Activity: Your job is to report every line of the entries that has "scoped".

════════════════════

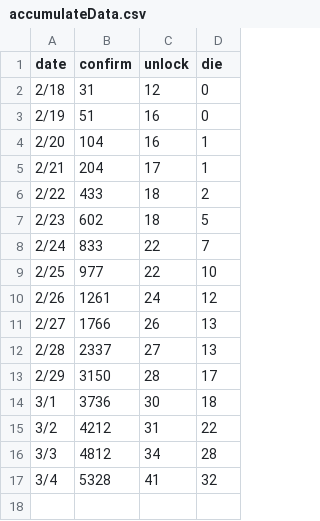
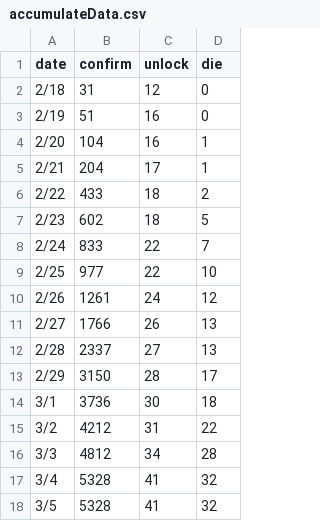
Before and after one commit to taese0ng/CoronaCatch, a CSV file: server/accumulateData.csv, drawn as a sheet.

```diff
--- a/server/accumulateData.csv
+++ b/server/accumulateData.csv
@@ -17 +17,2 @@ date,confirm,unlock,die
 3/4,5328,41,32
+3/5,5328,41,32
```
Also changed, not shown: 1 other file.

════════════════════

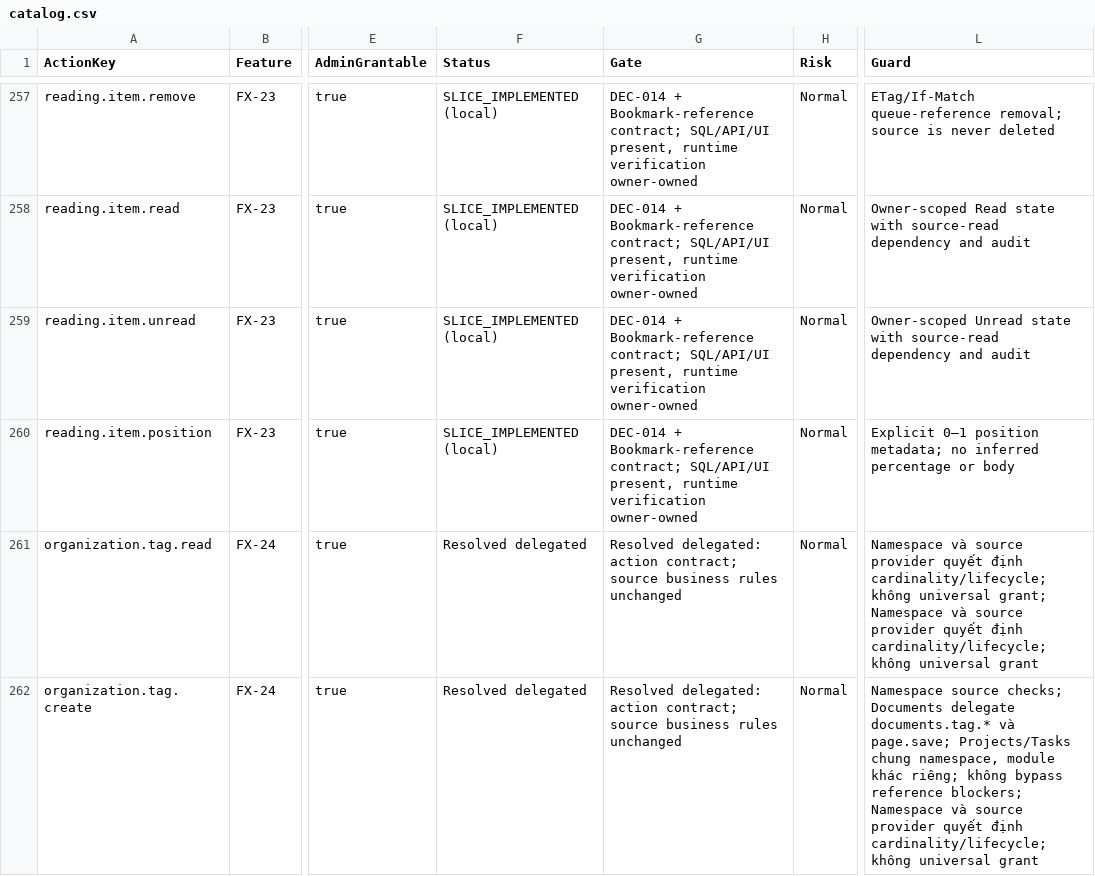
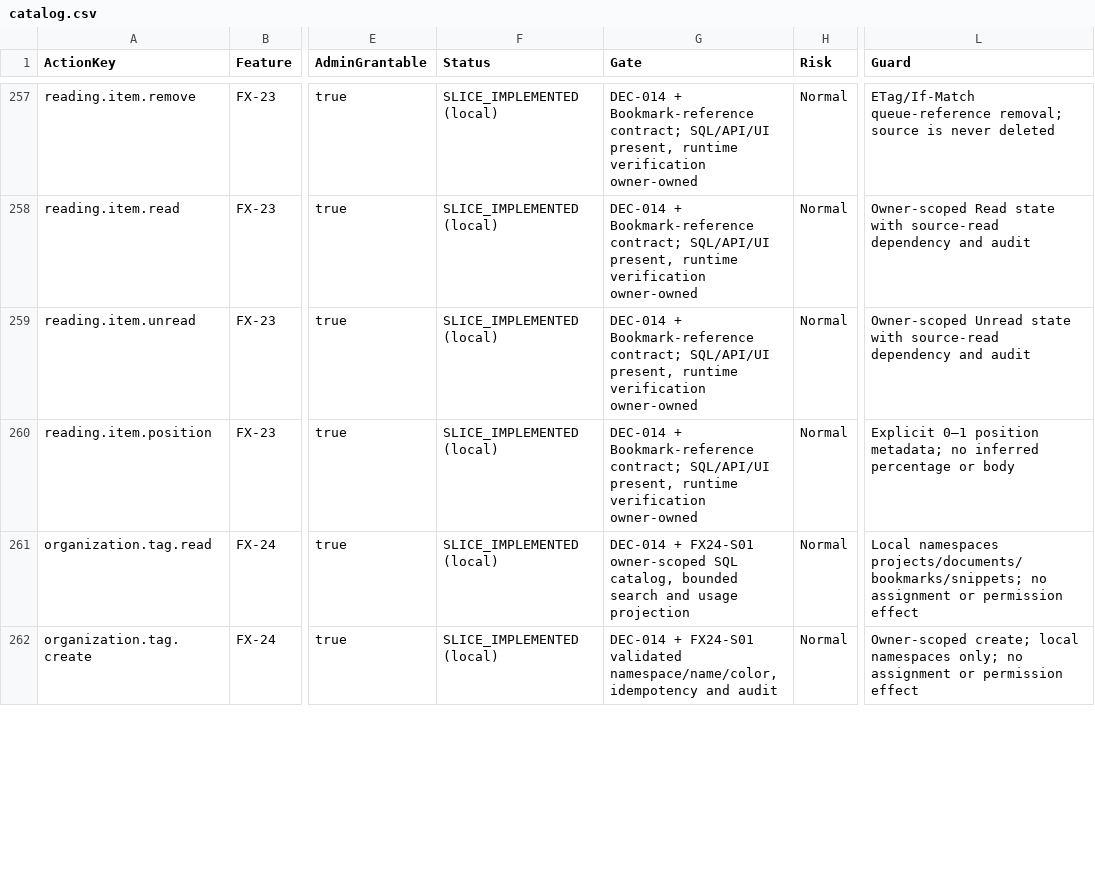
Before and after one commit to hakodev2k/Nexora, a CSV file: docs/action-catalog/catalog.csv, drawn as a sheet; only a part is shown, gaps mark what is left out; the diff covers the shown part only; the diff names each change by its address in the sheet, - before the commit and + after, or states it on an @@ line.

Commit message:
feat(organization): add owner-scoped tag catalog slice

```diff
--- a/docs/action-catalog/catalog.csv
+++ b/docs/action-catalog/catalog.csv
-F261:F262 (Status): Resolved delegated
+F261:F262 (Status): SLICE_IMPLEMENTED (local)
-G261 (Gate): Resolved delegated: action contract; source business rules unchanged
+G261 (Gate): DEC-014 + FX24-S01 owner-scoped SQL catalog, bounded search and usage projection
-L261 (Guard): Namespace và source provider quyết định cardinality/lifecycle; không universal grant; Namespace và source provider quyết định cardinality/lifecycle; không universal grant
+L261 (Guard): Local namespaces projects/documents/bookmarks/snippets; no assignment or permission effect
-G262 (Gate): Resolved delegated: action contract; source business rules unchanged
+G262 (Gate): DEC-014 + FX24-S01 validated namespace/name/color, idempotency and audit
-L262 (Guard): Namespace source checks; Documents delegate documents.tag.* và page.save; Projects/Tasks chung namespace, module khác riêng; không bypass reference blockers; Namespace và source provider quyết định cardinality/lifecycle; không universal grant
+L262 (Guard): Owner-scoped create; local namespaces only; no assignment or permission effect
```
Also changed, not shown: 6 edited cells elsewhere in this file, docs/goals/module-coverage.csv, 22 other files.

════════════════════

Output below:
feat(organization): add owner-scoped tag catalog slice
+G261 (Gate): DEC-014 + FX24-S01 owner-scoped SQL catalog, bounded search and usage projection
+L262 (Guard): Owner-scoped create; local namespaces only; no assignment or permission effect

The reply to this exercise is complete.